═════ Exercise material

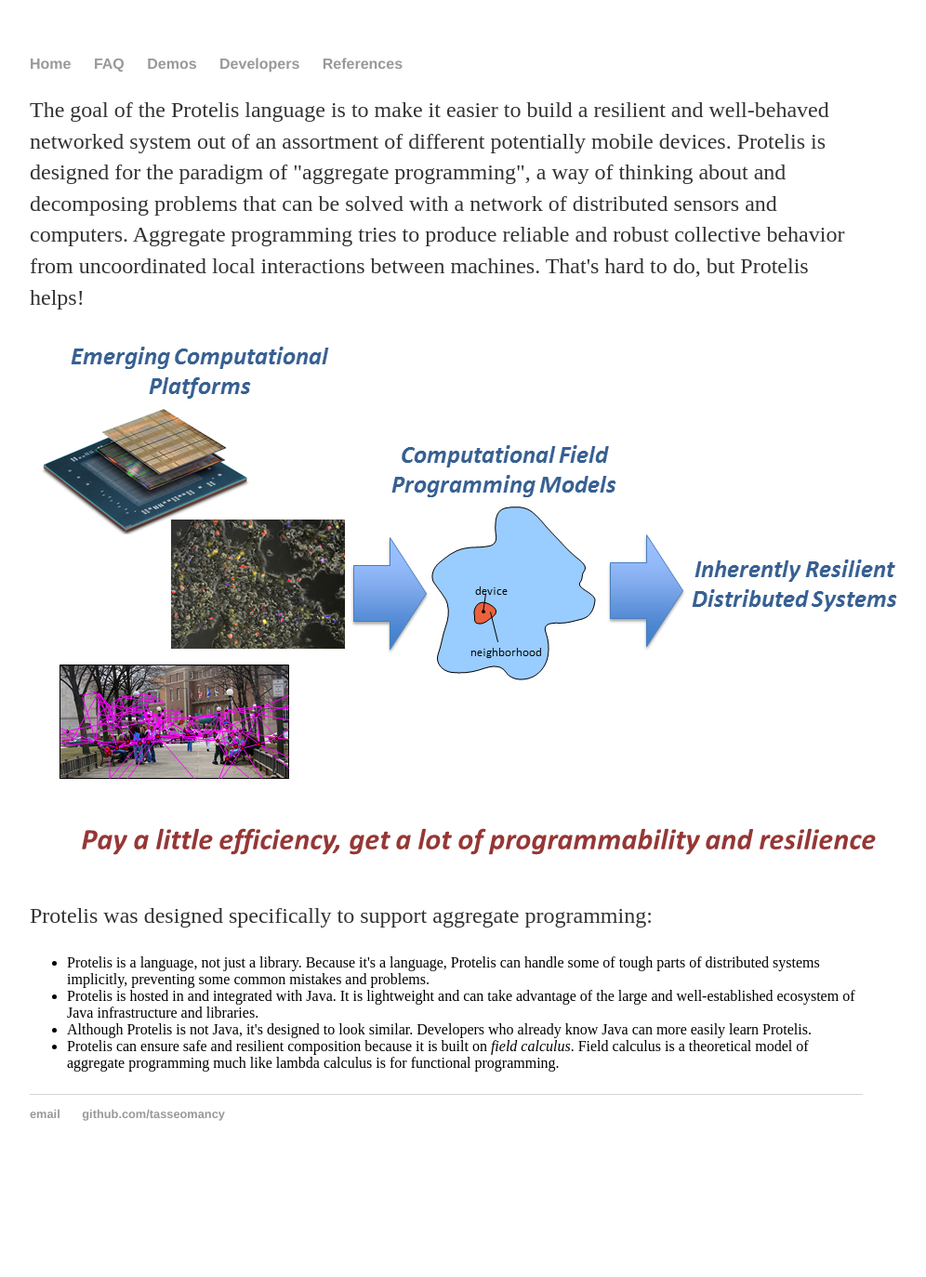
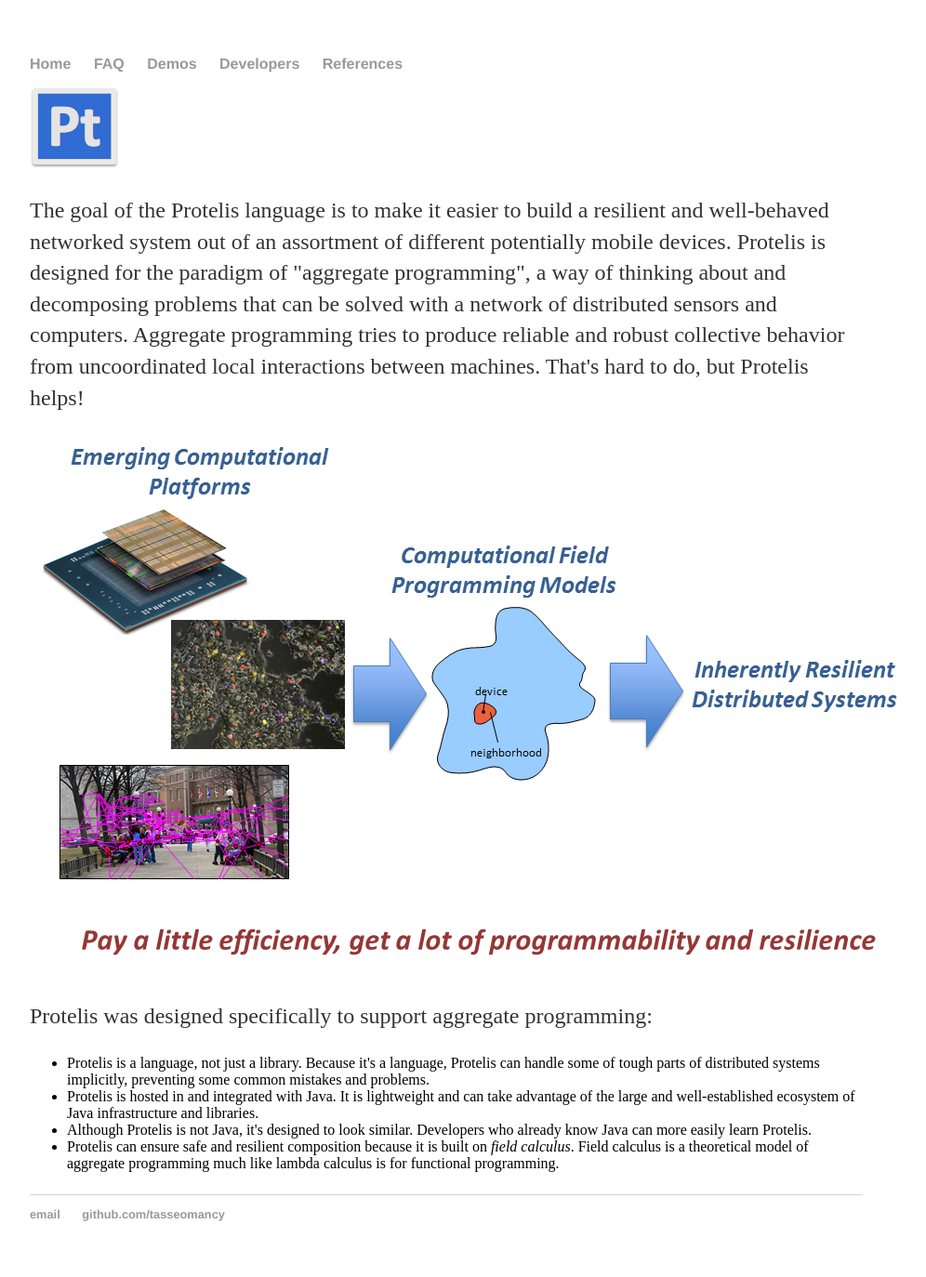
Before and after one commit to tasseomancy/tasseomancy.github.io, a Jekyll site: the page built from index.html, in a window 1280 px wide. Shown: the whole page at 93% size, without its empty margins (160-1156 px from the left). Built offline with Jekyll 4.4.1, drawn with Linux system fonts in a browser that asks for light colours; before the commit the page ends 1266 px from its top, so only the background shows below that.

Commit message:
Update index.html

```diff
--- a/index.html
+++ b/index.html
@@ -5,6 +5,7 @@
 <!--
 title: Tasseomancy for all
 -->
+<img src="/images/logo.png" alt="The Protelis logo is a P and a t">
 <div class="blurb">
 	<p>The goal of the Protelis language is to make it easier to build a resilient and well-behaved networked system out of an assortment of different potentially mobile devices. Protelis is designed for the paradigm of "aggregate programming", a way of thinking about and decomposing problems that can be solved with a network of distributed sensors and computers. Aggregate programming tries to produce reliable and robust collective behavior from uncoordinated local interactions between machines. That's hard to do, but Protelis helps!</p>
 
```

══════════

How to complete this task | Using the entries above, work out the number of lines that hold the word "html" and write it with no other words.

Solved exercise | 4